Spain right pressures socialists over ETA
Conservatives in Spain threatened Monday to break their alliance with the Socialist Party's Basque offshoot if it restarts talks with the armed separatist group ETA, a claim the socialists denied.
"We are asking the (Spanish socialist) government to deny in a clear and urgent manner, that it could be negotiating" with ETA, the secretary general of the Popular Party (PP) said at a press conference.
The alliance with the Socialist Party of the Basque Country (PSE), is based on the agreement to not restart negotiations with ETA, and "if this condition is not fulfilled, the pact will be broken", Maria Dolores de Cospedal said.
The PP was responding to an article in the daily newspaper El Mundo that said ETA had contacted the president of the PSE, Jesus Eguiguren, in an attempt to restart talks.
The PSE "categorically" denied the claims, saying in a statement that no line of communication with ETA was open, "neither direct nor indirect".
Spain's interior minister also refuted the claims, reaffirming that one of the key points in the fight against ETA "is that there will be no dialogue."
In March 2009 after regional elections, the PP forged an alliance with the PSE as a means of keeping out the nationalists, who had been in power in the region for 29 years.
The Socialist government in Madrid has taken a hard line on the extremist independence movement since it ended a 15-month-old ceasefire in June 2007, and has arrested dozens of activists from ETA and its political wing Batasuna.

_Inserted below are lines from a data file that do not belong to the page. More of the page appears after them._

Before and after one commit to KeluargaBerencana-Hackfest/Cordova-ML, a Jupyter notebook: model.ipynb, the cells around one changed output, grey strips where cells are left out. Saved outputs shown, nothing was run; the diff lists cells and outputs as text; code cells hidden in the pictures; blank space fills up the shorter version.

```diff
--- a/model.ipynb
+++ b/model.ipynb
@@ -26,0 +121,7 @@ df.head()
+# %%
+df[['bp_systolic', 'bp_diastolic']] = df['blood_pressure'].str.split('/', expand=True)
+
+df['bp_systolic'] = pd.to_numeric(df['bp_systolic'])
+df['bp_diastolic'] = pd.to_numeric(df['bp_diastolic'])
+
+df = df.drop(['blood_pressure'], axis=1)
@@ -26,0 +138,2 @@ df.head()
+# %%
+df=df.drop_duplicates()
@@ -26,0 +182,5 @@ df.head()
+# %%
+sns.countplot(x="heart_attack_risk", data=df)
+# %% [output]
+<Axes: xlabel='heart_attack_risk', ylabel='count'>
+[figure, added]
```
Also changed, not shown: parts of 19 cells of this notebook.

ETA, banned as a terrorist group by the European Union and the United States, is blamed for 829 deaths in its 41-year campaign for independence for the Basque region of northern Spain and southwestern France.
© 2010 AFP